**Material for this exercise**
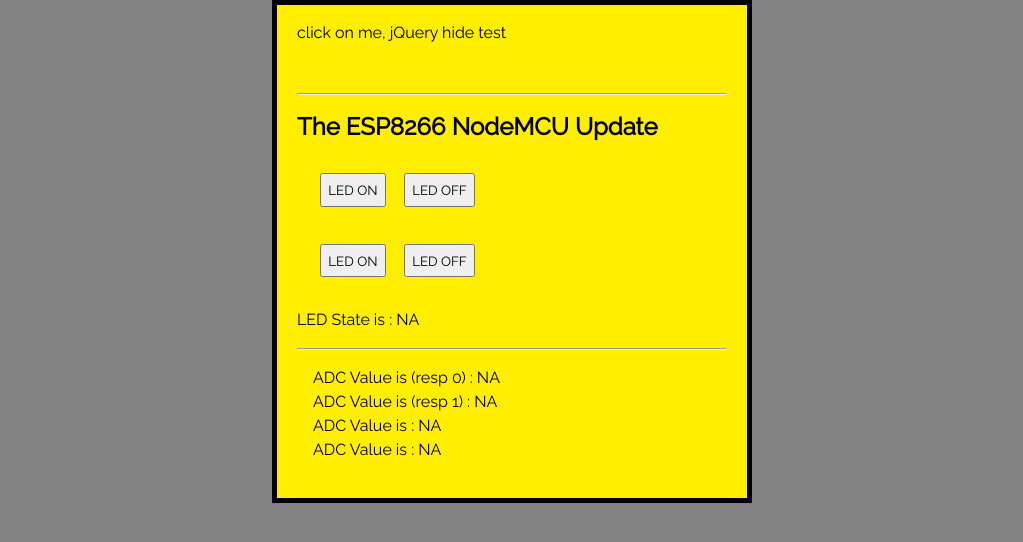
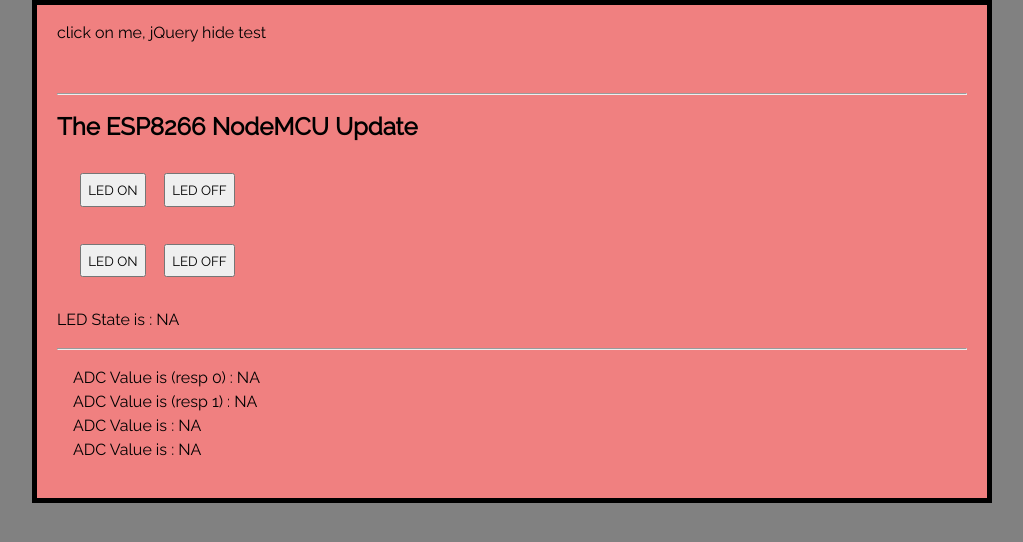
Before and after one commit to kubakar/test-repo, a plain HTML site: page index.html in a window 1280 px wide. Shown: the whole page, without its empty margins (128-1151 px from the left). Drawn offline with nearby package versions, Linux system fonts and the light colour scheme; no server answers.

Commit message:
next page

```diff
--- a/css/GUIstyle.css
+++ b/css/GUIstyle.css
@@ -20,9 +20,9 @@ body {
     font-size: 16px;
     line-height: 1.5em;
 
-    width: 480px;
+    width: 960px;
     margin: 0 auto;
-    background-color: #FFEE00;
+    background-color: lightcoral;
     padding: 0 20px 20px 20px;
     border: 5px solid black;
 }
```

**Exercise brief**
Pictures stay out; print everything else in the data exactly.

**Answer below**
Before and after one commit to kubakar/test-repo, a plain HTML site: page index.html in a window 1280 px wide. Shown: the whole page, without its empty margins (128-1151 px from the left). Drawn offline with nearby package versions, Linux system fonts and the light colour scheme; no server answers.

Commit message:
next page

```diff
--- a/css/GUIstyle.css
+++ b/css/GUIstyle.css
@@ -20,9 +20,9 @@ body {
     font-size: 16px;
     line-height: 1.5em;
 
-    width: 480px;
+    width: 960px;
     margin: 0 auto;
-    background-color: #FFEE00;
+    background-color: lightcoral;
     padding: 0 20px 20px 20px;
     border: 5px solid black;
 }
```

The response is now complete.